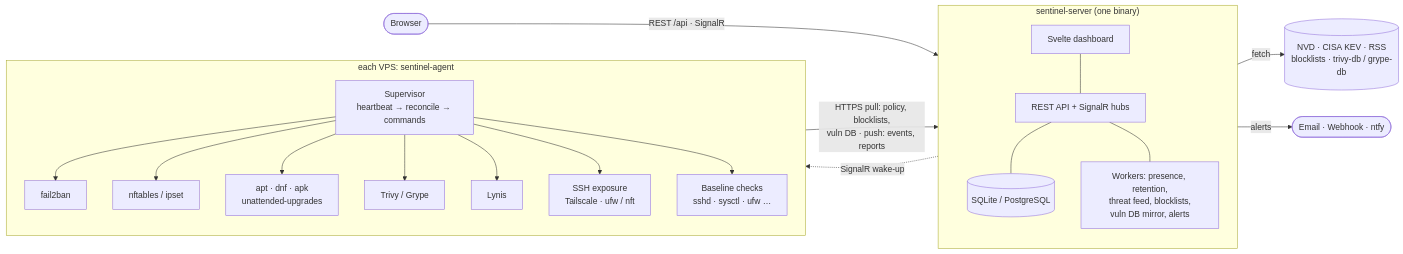
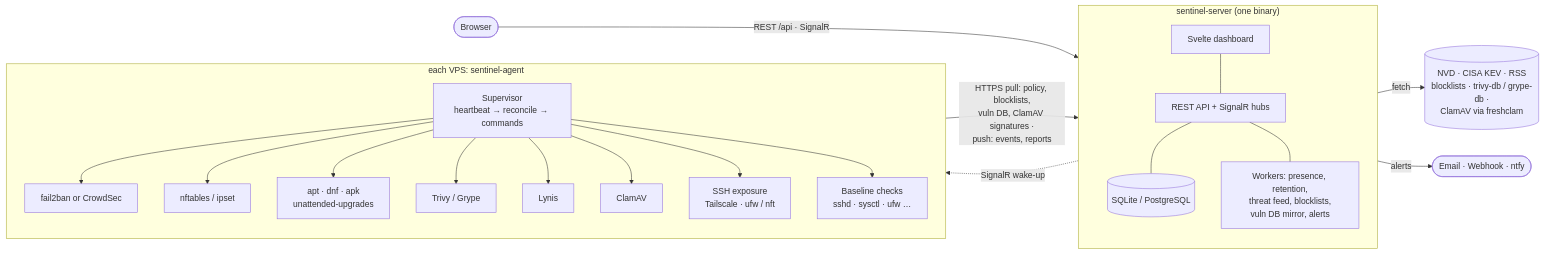
Before and after one commit to nor0x/Alastor: the first of 3 diagrams in README.md, drawn with Mermaid. The commit also changed other lines of this file and 59 other files, not shown here.

First line of the commit message:
Add opt-in CrowdSec and ClamAV, Docker image and compose

````diff
--- a/README.md
+++ b/README.md
@@ -32,28 +33,29 @@
 ```mermaid
 flowchart LR
     browser([Browser]) -- "REST /api · SignalR" --> server
 
     subgraph server["sentinel-server (one binary)"]
         direction TB
         spa[Svelte dashboard] --- api[REST API + SignalR hubs]
         api --- db[(SQLite / PostgreSQL)]
         api --- workers[Workers: presence, retention,<br/>threat feed, blocklists,<br/>vuln DB mirror, alerts]
     end
 
     subgraph host["each VPS: sentinel-agent"]
         direction TB
         sup[Supervisor<br/>heartbeat → reconcile → commands]
-        sup --> f2b[fail2ban]
+        sup --> f2b[fail2ban or CrowdSec]
         sup --> nft[nftables / ipset]
         sup --> pkg[apt · dnf · apk<br/>unattended-upgrades]
         sup --> scan[Trivy / Grype]
         sup --> lynis[Lynis]
+        sup --> clam[ClamAV]
         sup --> net[SSH exposure<br/>Tailscale · ufw / nft]
         sup --> base[Baseline checks<br/>sshd · sysctl · ufw …]
     end
 
-    host -- "HTTPS pull: policy, blocklists,<br/>vuln DB · push: events, reports" --> server
+    host -- "HTTPS pull: policy, blocklists,<br/>vuln DB, ClamAV signatures ·<br/>push: events, reports" --> server
     server -. "SignalR wake-up" .-> host
-    workers -- fetch --> internet[(NVD · CISA KEV · RSS<br/>blocklists · trivy-db / grype-db)]
+    workers -- fetch --> internet[(NVD · CISA KEV · RSS<br/>blocklists · trivy-db / grype-db ·<br/>ClamAV via freshclam)]
     workers -- alerts --> channels([Email · Webhook · ntfy])
 ```
````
════════════════
WHAT YOU NEED TO DO: For every line in the material above that holds the string "SignalR", add one to a count; state only the final count.

SOLUTION TO THIS TASK: 3